> **Exercise directions**
Whenever a picture appears, leave it out while repeating all the other data exactly.

> **Given entries**
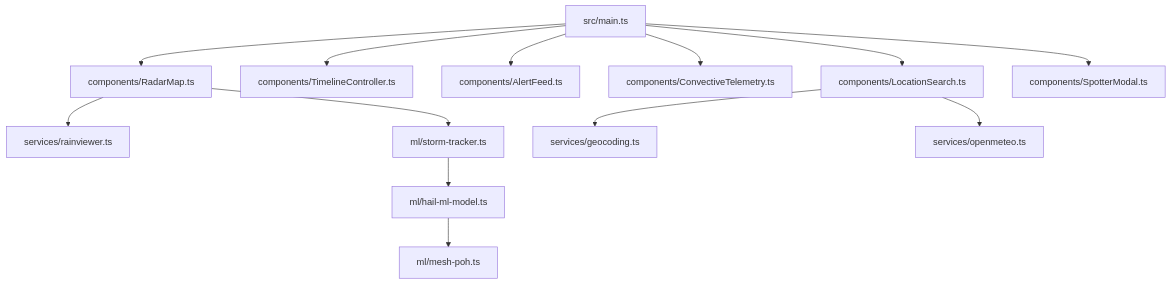
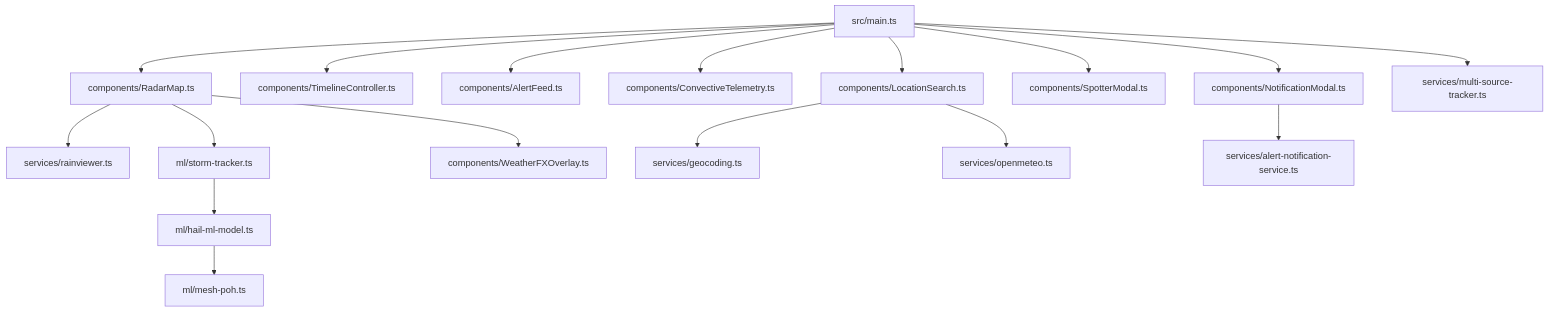
One commit to FrancescoCastaldi/hailcast-ml changed the diagram in codemap.md. Above: the diagram before and after it, drawn with Mermaid. The commit also changed other lines of this file and 2 other files, not shown here.

````diff
--- a/codemap.md
+++ b/codemap.md
@@ -61,18 +69,23 @@
 ```mermaid
 graph TD
     App[src/main.ts] --> RadarMap[components/RadarMap.ts]
     App --> Timeline[components/TimelineController.ts]
     App --> AlertFeed[components/AlertFeed.ts]
     App --> Telemetry[components/ConvectiveTelemetry.ts]
     App --> LocSearch[components/LocationSearch.ts]
     App --> Spotter[components/SpotterModal.ts]
+    App --> Notification[components/NotificationModal.ts]
 
     RadarMap --> RainViewer[services/rainviewer.ts]
     RadarMap --> StormTracker[ml/storm-tracker.ts]
+    RadarMap --> WeatherFX[components/WeatherFXOverlay.ts]
     
     StormTracker --> HailML[ml/hail-ml-model.ts]
     HailML --> MeshPoh[ml/mesh-poh.ts]
     
     LocSearch --> Geocoding[services/geocoding.ts]
     LocSearch --> OpenMeteo[services/openmeteo.ts]
+
+    Notification --> AlertService[services/alert-notification-service.ts]
+    App --> MultiSource[services/multi-source-tracker.ts]
 ```
````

> **Response to the task**
One commit to FrancescoCastaldi/hailcast-ml changed the diagram in codemap.md. Above: the diagram before and after it, drawn with Mermaid. The commit also changed other lines of this file and 2 other files, not shown here.

````diff
--- a/codemap.md
+++ b/codemap.md
@@ -61,18 +69,23 @@
 ```mermaid
 graph TD
     App[src/main.ts] --> RadarMap[components/RadarMap.ts]
     App --> Timeline[components/TimelineController.ts]
     App --> AlertFeed[components/AlertFeed.ts]
     App --> Telemetry[components/ConvectiveTelemetry.ts]
     App --> LocSearch[components/LocationSearch.ts]
     App --> Spotter[components/SpotterModal.ts]
+    App --> Notification[components/NotificationModal.ts]
 
     RadarMap --> RainViewer[services/rainviewer.ts]
     RadarMap --> StormTracker[ml/storm-tracker.ts]
+    RadarMap --> WeatherFX[components/WeatherFXOverlay.ts]
     
     StormTracker --> HailML[ml/hail-ml-model.ts]
     HailML --> MeshPoh[ml/mesh-poh.ts]
     
     LocSearch --> Geocoding[services/geocoding.ts]
     LocSearch --> OpenMeteo[services/openmeteo.ts]
+
+    Notification --> AlertService[services/alert-notification-service.ts]
+    App --> MultiSource[services/multi-source-tracker.ts]
 ```
````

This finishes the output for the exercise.